* _STUDY MATERIAL_:
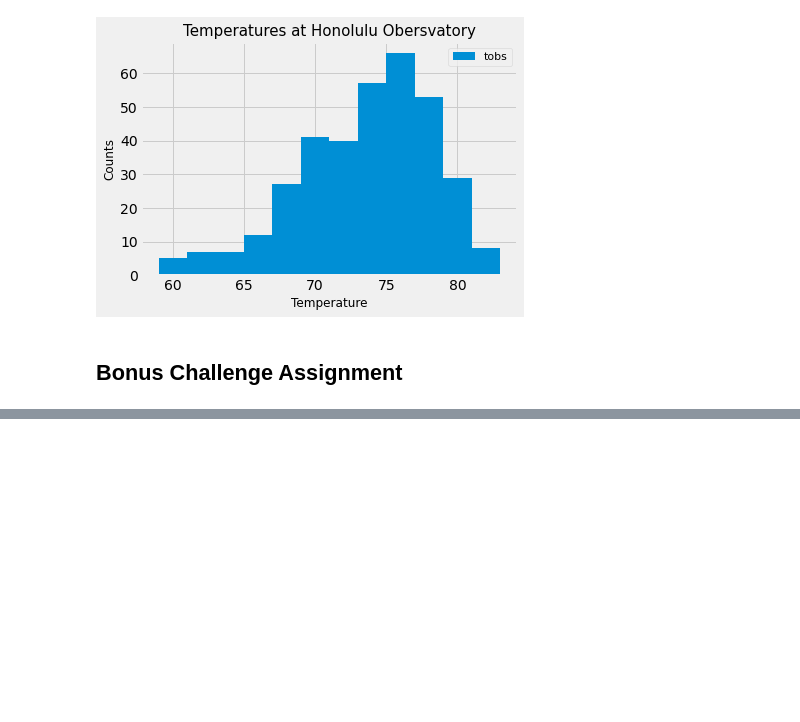
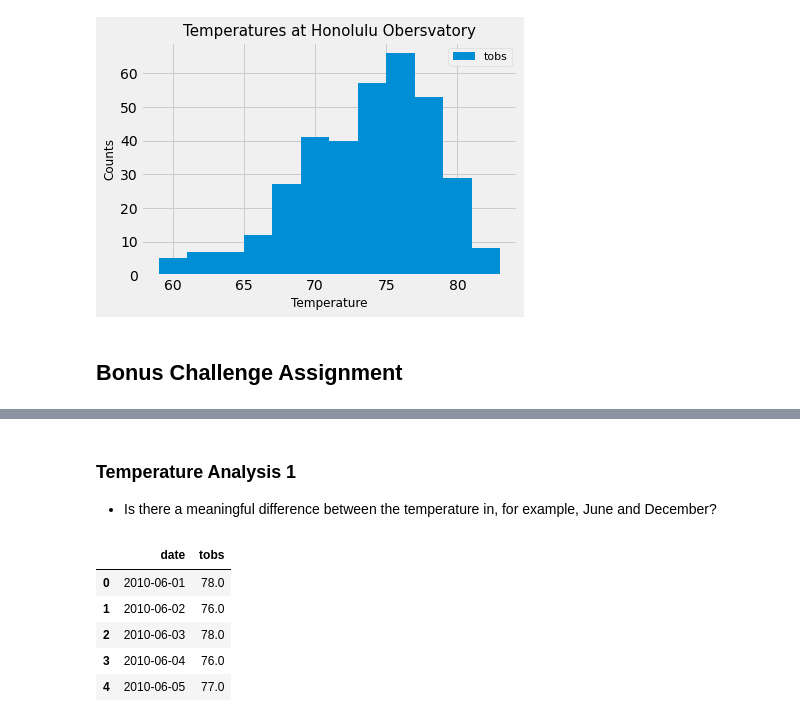
Before and after one commit to acsours/sqlalchemy-challenge, a Jupyter notebook: climate_starter.ipynb, the cells around one changed output, grey strips where cells are left out. Drawn from its saved outputs; the diff is of its cells as text; code cells hidden in the pictures; blank space fills up the shorter version.

```diff
--- a/climate_starter.ipynb
+++ b/climate_starter.ipynb
@@ -420,0 +435,3 @@ print(calc_temps('2012-02-28', '2012-03-05'))
+# %% [markdown]
+###  Temperature Analysis 1
+* Is there a meaningful difference between the temperature in, for example, June and December?
@@ -420,0 +449,10 @@ print(calc_temps('2012-02-28', '2012-03-05'))
+# %%
+june_df=pd.DataFrame(june_avg_years)
+june_df.head()
+# %% [output]
+|  | date | tobs |
+| 0 | 2010-06-01 | 78.0 |
+| 1 | 2010-06-02 | 76.0 |
+| 2 | 2010-06-03 | 78.0 |
+| 3 | 2010-06-04 | 76.0 |
+| 4 | 2010-06-05 | 77.0 |
```
Also changed, not shown: parts of 18 cells of this notebook, 1 other file.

* _WORK INSTRUCTION_:
The answer should contain all the material above, copied exactly, and no images.

* _SOLVED PROBLEM_:
Before and after one commit to acsours/sqlalchemy-challenge, a Jupyter notebook: climate_starter.ipynb, the cells around one changed output, grey strips where cells are left out. Drawn from its saved outputs; the diff is of its cells as text; code cells hidden in the pictures; blank space fills up the shorter version.

```diff
--- a/climate_starter.ipynb
+++ b/climate_starter.ipynb
@@ -420,0 +435,3 @@ print(calc_temps('2012-02-28', '2012-03-05'))
+# %% [markdown]
+###  Temperature Analysis 1
+* Is there a meaningful difference between the temperature in, for example, June and December?
@@ -420,0 +449,10 @@ print(calc_temps('2012-02-28', '2012-03-05'))
+# %%
+june_df=pd.DataFrame(june_avg_years)
+june_df.head()
+# %% [output]
+|  | date | tobs |
+| 0 | 2010-06-01 | 78.0 |
+| 1 | 2010-06-02 | 76.0 |
+| 2 | 2010-06-03 | 78.0 |
+| 3 | 2010-06-04 | 76.0 |
+| 4 | 2010-06-05 | 77.0 |
```
Also changed, not shown: parts of 18 cells of this notebook, 1 other file.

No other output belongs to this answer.